Front-end code change data:
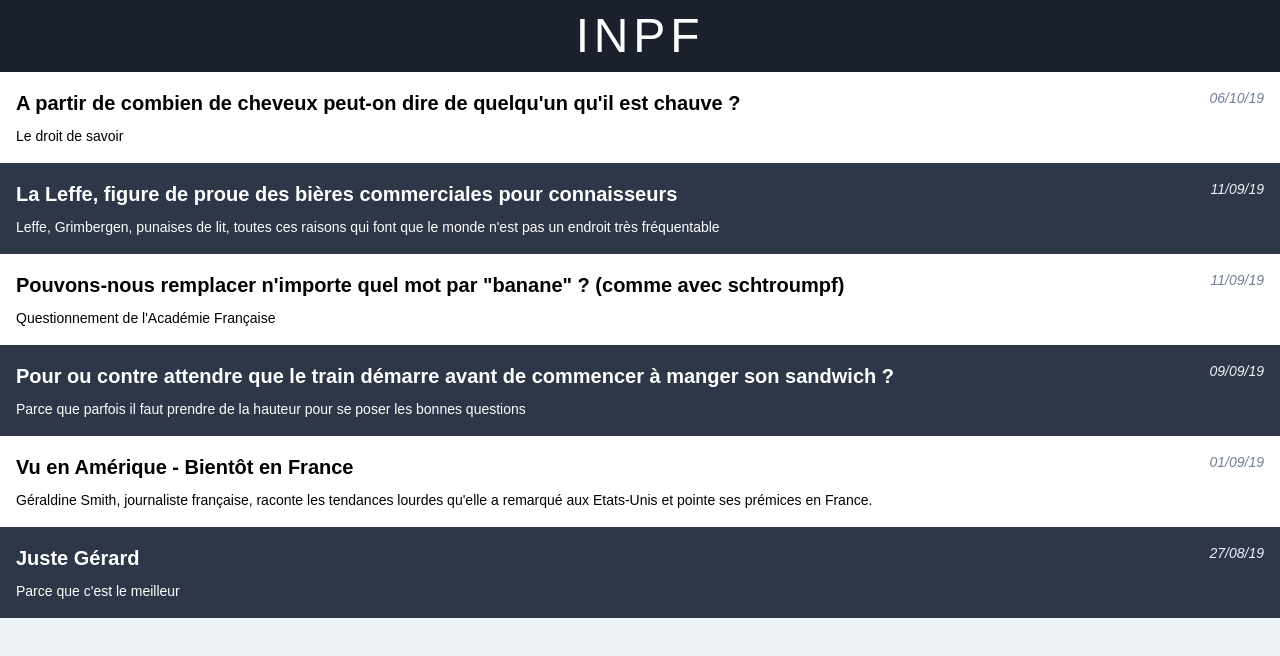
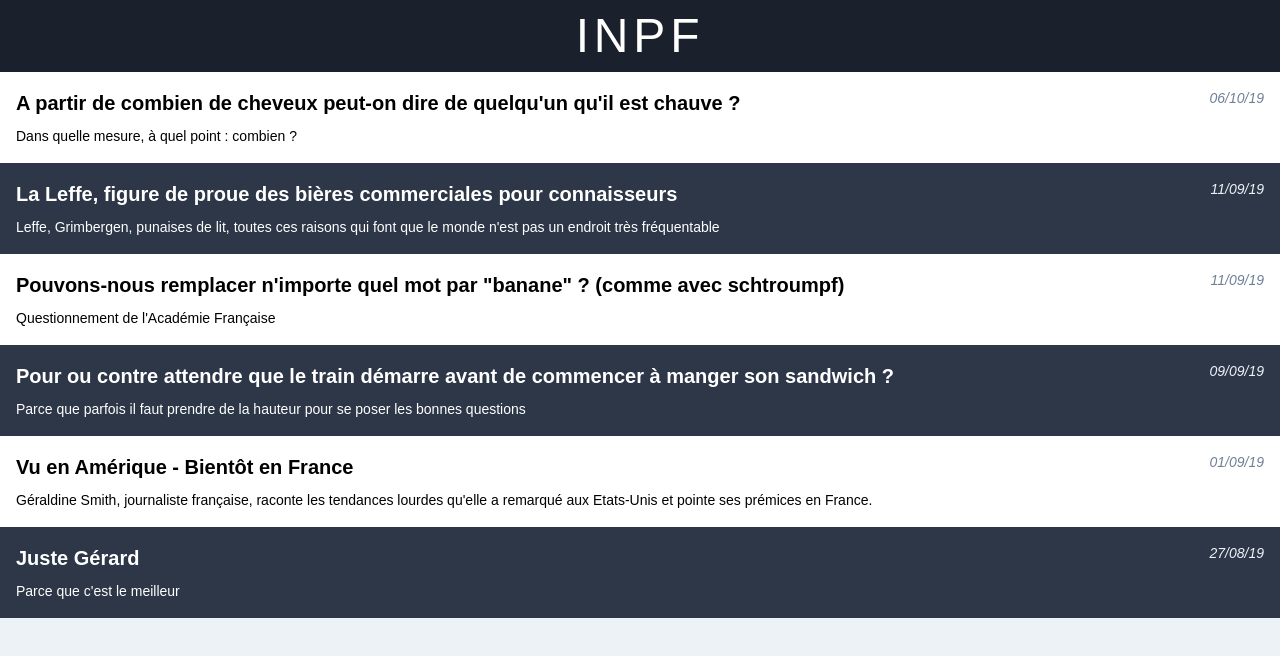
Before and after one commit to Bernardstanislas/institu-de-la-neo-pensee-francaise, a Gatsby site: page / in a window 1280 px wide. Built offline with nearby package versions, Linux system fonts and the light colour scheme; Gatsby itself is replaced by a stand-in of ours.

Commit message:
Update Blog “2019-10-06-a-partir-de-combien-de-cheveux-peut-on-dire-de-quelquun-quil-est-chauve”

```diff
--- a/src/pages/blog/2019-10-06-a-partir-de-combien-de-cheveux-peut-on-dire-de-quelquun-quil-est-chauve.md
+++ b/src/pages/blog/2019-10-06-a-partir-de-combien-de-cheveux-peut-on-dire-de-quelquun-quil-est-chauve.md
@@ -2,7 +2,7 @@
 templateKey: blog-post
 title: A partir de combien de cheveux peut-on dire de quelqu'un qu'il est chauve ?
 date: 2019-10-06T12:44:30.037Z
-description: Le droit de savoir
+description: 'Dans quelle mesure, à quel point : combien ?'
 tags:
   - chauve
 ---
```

> **EXERCISE**
Copy out the records above in full, exactly as written, but not the pictures.

> **SOLUTION TO THE PROBLEM**
Before and after one commit to Bernardstanislas/institu-de-la-neo-pensee-francaise, a Gatsby site: page / in a window 1280 px wide. Built offline with nearby package versions, Linux system fonts and the light colour scheme; Gatsby itself is replaced by a stand-in of ours.

Commit message:
Update Blog “2019-10-06-a-partir-de-combien-de-cheveux-peut-on-dire-de-quelquun-quil-est-chauve”

```diff
--- a/src/pages/blog/2019-10-06-a-partir-de-combien-de-cheveux-peut-on-dire-de-quelquun-quil-est-chauve.md
+++ b/src/pages/blog/2019-10-06-a-partir-de-combien-de-cheveux-peut-on-dire-de-quelquun-quil-est-chauve.md
@@ -2,7 +2,7 @@
 templateKey: blog-post
 title: A partir de combien de cheveux peut-on dire de quelqu'un qu'il est chauve ?
 date: 2019-10-06T12:44:30.037Z
-description: Le droit de savoir
+description: 'Dans quelle mesure, à quel point : combien ?'
 tags:
   - chauve
 ---
```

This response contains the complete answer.